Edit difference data
========================
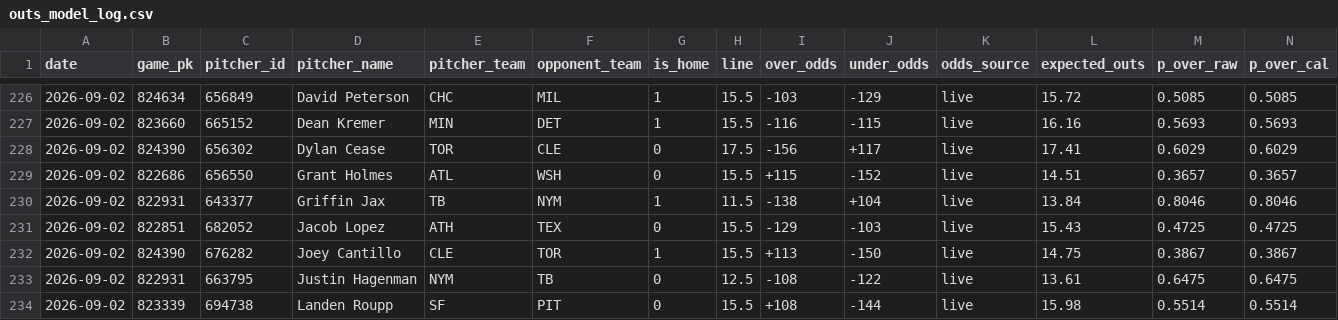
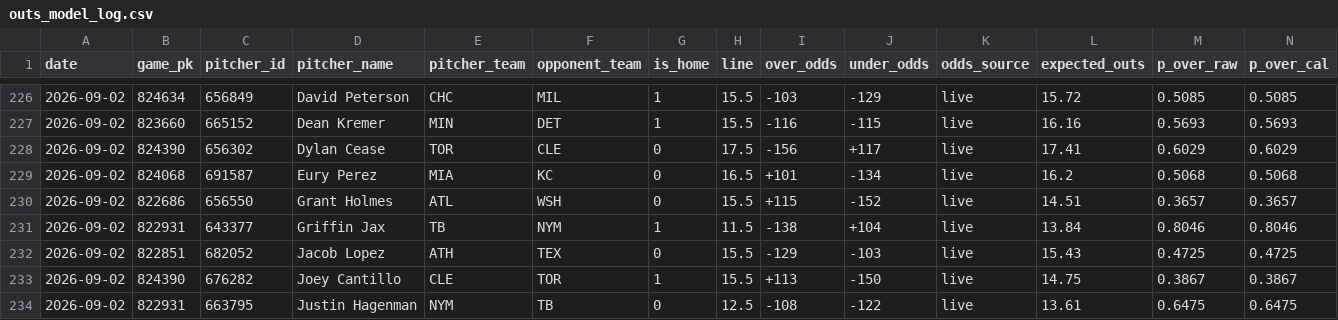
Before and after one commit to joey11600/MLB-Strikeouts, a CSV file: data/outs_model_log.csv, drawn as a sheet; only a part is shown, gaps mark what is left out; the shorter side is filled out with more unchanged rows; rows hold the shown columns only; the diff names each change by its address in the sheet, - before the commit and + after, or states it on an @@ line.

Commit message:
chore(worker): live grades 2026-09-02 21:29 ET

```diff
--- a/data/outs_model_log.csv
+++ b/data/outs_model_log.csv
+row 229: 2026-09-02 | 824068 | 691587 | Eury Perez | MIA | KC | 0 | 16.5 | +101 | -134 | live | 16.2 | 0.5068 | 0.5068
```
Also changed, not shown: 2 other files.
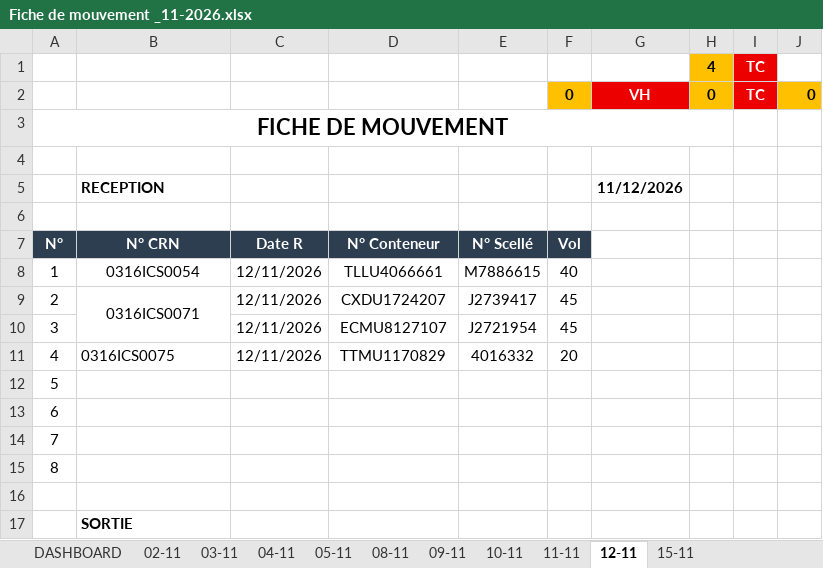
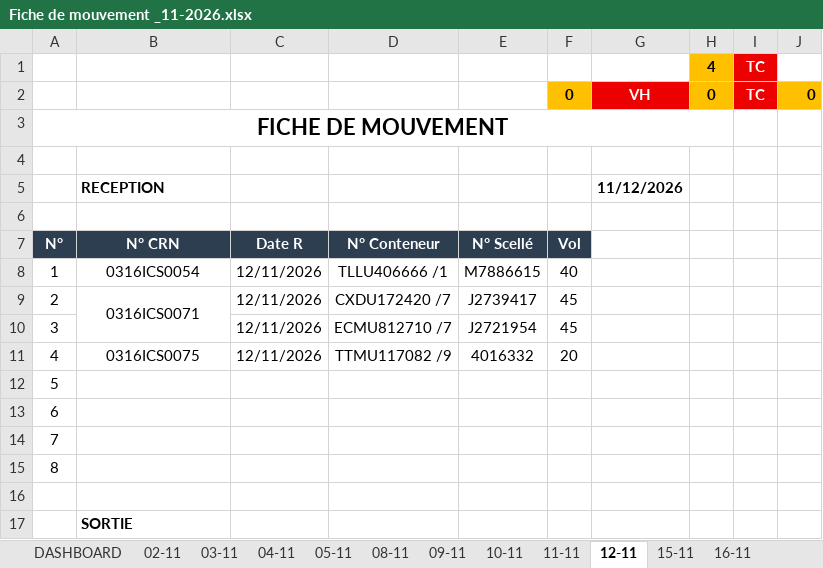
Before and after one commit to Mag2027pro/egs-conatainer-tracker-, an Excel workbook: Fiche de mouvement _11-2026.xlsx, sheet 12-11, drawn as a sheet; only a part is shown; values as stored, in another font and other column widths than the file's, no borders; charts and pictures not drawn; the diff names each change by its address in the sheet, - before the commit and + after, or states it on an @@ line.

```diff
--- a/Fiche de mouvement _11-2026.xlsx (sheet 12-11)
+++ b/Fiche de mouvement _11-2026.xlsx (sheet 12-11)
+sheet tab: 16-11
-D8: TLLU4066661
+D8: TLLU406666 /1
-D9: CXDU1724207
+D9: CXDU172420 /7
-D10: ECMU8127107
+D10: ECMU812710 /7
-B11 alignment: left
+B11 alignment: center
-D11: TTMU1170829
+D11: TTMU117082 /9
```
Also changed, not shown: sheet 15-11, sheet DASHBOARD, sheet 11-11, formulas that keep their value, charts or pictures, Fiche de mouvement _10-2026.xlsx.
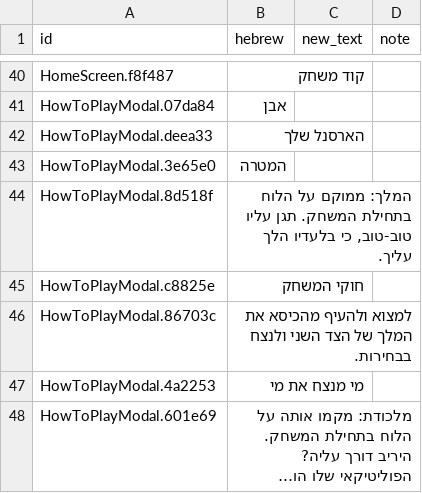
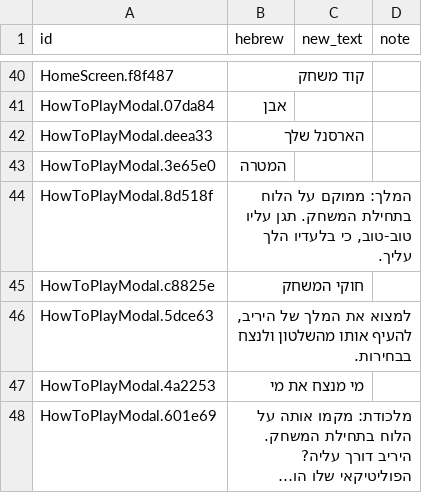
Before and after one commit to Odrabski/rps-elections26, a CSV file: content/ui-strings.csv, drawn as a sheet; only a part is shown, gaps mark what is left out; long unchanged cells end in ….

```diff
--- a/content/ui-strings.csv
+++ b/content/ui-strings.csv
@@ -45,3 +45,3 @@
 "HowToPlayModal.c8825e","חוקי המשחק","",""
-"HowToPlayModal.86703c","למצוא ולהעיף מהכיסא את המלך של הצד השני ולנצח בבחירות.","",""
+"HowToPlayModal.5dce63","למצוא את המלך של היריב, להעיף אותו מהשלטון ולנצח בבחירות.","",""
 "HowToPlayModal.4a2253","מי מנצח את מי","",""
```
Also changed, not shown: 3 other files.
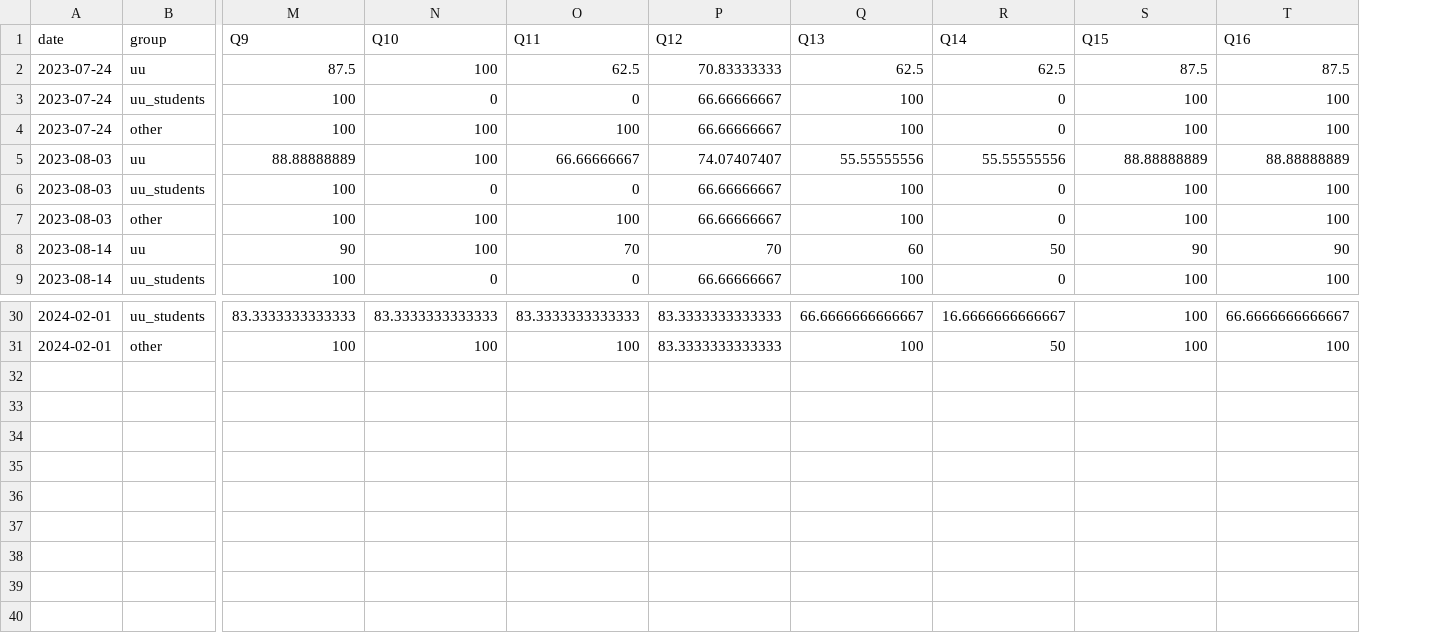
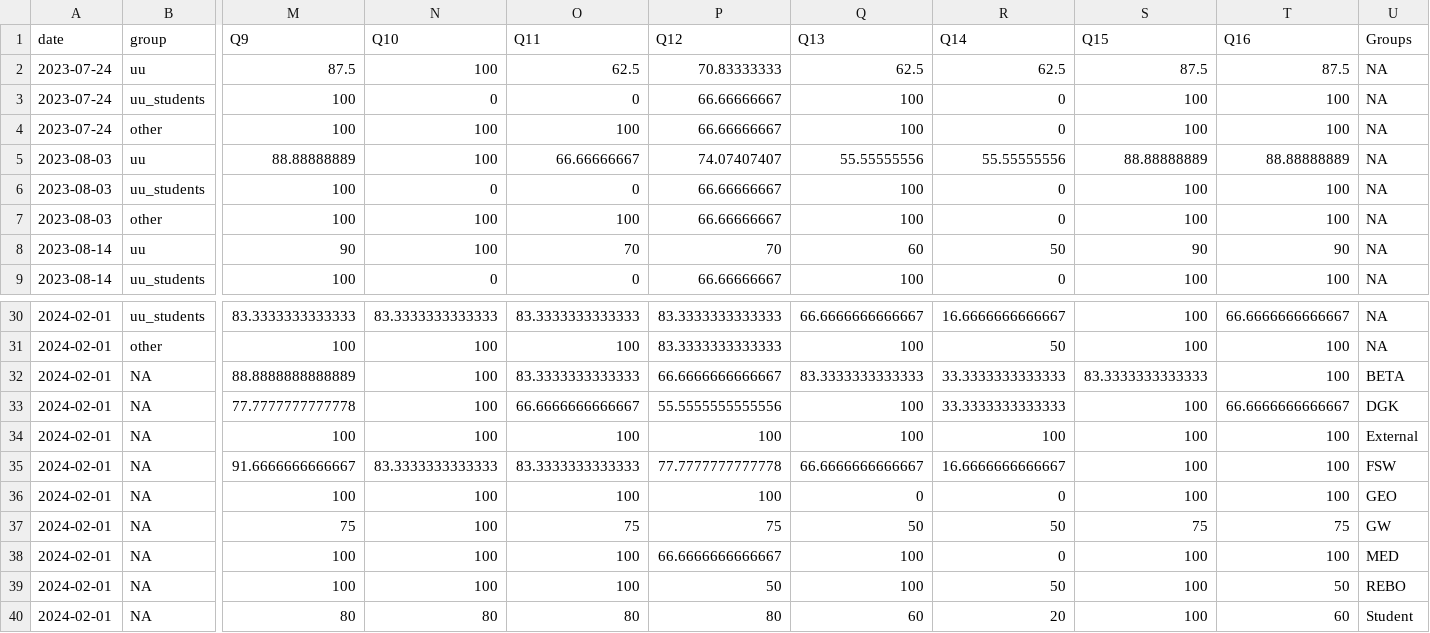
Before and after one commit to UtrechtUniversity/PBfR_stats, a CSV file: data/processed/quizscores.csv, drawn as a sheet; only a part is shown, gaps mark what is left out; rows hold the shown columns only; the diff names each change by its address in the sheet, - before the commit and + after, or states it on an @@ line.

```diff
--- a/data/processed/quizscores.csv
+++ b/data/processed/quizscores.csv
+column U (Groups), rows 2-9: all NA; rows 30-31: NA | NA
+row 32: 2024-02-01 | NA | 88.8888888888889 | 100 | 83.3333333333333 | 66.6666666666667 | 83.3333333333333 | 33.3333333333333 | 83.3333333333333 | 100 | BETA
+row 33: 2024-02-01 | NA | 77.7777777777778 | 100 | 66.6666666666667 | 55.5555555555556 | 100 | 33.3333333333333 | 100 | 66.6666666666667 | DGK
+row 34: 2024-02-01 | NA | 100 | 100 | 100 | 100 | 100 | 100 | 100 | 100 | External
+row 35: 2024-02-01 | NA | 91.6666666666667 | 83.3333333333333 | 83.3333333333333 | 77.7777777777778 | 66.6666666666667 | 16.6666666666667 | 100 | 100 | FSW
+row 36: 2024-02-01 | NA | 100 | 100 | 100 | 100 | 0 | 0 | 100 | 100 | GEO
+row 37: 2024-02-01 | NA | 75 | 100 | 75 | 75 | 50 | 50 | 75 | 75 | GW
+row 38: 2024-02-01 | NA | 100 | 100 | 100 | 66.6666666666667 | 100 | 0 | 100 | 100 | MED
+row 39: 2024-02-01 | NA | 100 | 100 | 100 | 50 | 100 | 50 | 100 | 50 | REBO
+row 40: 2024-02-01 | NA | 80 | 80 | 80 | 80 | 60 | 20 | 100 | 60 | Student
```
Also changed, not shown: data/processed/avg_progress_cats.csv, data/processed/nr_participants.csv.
========================
_EXERCISE BRIEF_.
Could you output the lines above exactly, with no pictures included?

_SOLUTION BELOW_.
Before and after one commit to joey11600/MLB-Strikeouts, a CSV file: data/outs_model_log.csv, drawn as a sheet; only a part is shown, gaps mark what is left out; the shorter side is filled out with more unchanged rows; rows hold the shown columns only; the diff names each change by its address in the sheet, - before the commit and + after, or states it on an @@ line.

Commit message:
chore(worker): live grades 2026-09-02 21:29 ET

```diff
--- a/data/outs_model_log.csv
+++ b/data/outs_model_log.csv
+row 229: 2026-09-02 | 824068 | 691587 | Eury Perez | MIA | KC | 0 | 16.5 | +101 | -134 | live | 16.2 | 0.5068 | 0.5068
```
Also changed, not shown: 2 other files.
Before and after one commit to Mag2027pro/egs-conatainer-tracker-, an Excel workbook: Fiche de mouvement _11-2026.xlsx, sheet 12-11, drawn as a sheet; only a part is shown; values as stored, in another font and other column widths than the file's, no borders; charts and pictures not drawn; the diff names each change by its address in the sheet, - before the commit and + after, or states it on an @@ line.

```diff
--- a/Fiche de mouvement _11-2026.xlsx (sheet 12-11)
+++ b/Fiche de mouvement _11-2026.xlsx (sheet 12-11)
+sheet tab: 16-11
-D8: TLLU4066661
+D8: TLLU406666 /1
-D9: CXDU1724207
+D9: CXDU172420 /7
-D10: ECMU8127107
+D10: ECMU812710 /7
-B11 alignment: left
+B11 alignment: center
-D11: TTMU1170829
+D11: TTMU117082 /9
```
Also changed, not shown: sheet 15-11, sheet DASHBOARD, sheet 11-11, formulas that keep their value, charts or pictures, Fiche de mouvement _10-2026.xlsx.
Before and after one commit to Odrabski/rps-elections26, a CSV file: content/ui-strings.csv, drawn as a sheet; only a part is shown, gaps mark what is left out; long unchanged cells end in ….

```diff
--- a/content/ui-strings.csv
+++ b/content/ui-strings.csv
@@ -45,3 +45,3 @@
 "HowToPlayModal.c8825e","חוקי המשחק","",""
-"HowToPlayModal.86703c","למצוא ולהעיף מהכיסא את המלך של הצד השני ולנצח בבחירות.","",""
+"HowToPlayModal.5dce63","למצוא את המלך של היריב, להעיף אותו מהשלטון ולנצח בבחירות.","",""
 "HowToPlayModal.4a2253","מי מנצח את מי","",""
```
Also changed, not shown: 3 other files.
Before and after one commit to UtrechtUniversity/PBfR_stats, a CSV file: data/processed/quizscores.csv, drawn as a sheet; only a part is shown, gaps mark what is left out; rows hold the shown columns only; the diff names each change by its address in the sheet, - before the commit and + after, or states it on an @@ line.

```diff
--- a/data/processed/quizscores.csv
+++ b/data/processed/quizscores.csv
+column U (Groups), rows 2-9: all NA; rows 30-31: NA | NA
+row 32: 2024-02-01 | NA | 88.8888888888889 | 100 | 83.3333333333333 | 66.6666666666667 | 83.3333333333333 | 33.3333333333333 | 83.3333333333333 | 100 | BETA
+row 33: 2024-02-01 | NA | 77.7777777777778 | 100 | 66.6666666666667 | 55.5555555555556 | 100 | 33.3333333333333 | 100 | 66.6666666666667 | DGK
+row 34: 2024-02-01 | NA | 100 | 100 | 100 | 100 | 100 | 100 | 100 | 100 | External
+row 35: 2024-02-01 | NA | 91.6666666666667 | 83.3333333333333 | 83.3333333333333 | 77.7777777777778 | 66.6666666666667 | 16.6666666666667 | 100 | 100 | FSW
+row 36: 2024-02-01 | NA | 100 | 100 | 100 | 100 | 0 | 0 | 100 | 100 | GEO
+row 37: 2024-02-01 | NA | 75 | 100 | 75 | 75 | 50 | 50 | 75 | 75 | GW
+row 38: 2024-02-01 | NA | 100 | 100 | 100 | 66.6666666666667 | 100 | 0 | 100 | 100 | MED
+row 39: 2024-02-01 | NA | 100 | 100 | 100 | 50 | 100 | 50 | 100 | 50 | REBO
+row 40: 2024-02-01 | NA | 80 | 80 | 80 | 80 | 60 | 20 | 100 | 60 | Student
```
Also changed, not shown: data/processed/avg_progress_cats.csv, data/processed/nr_participants.csv.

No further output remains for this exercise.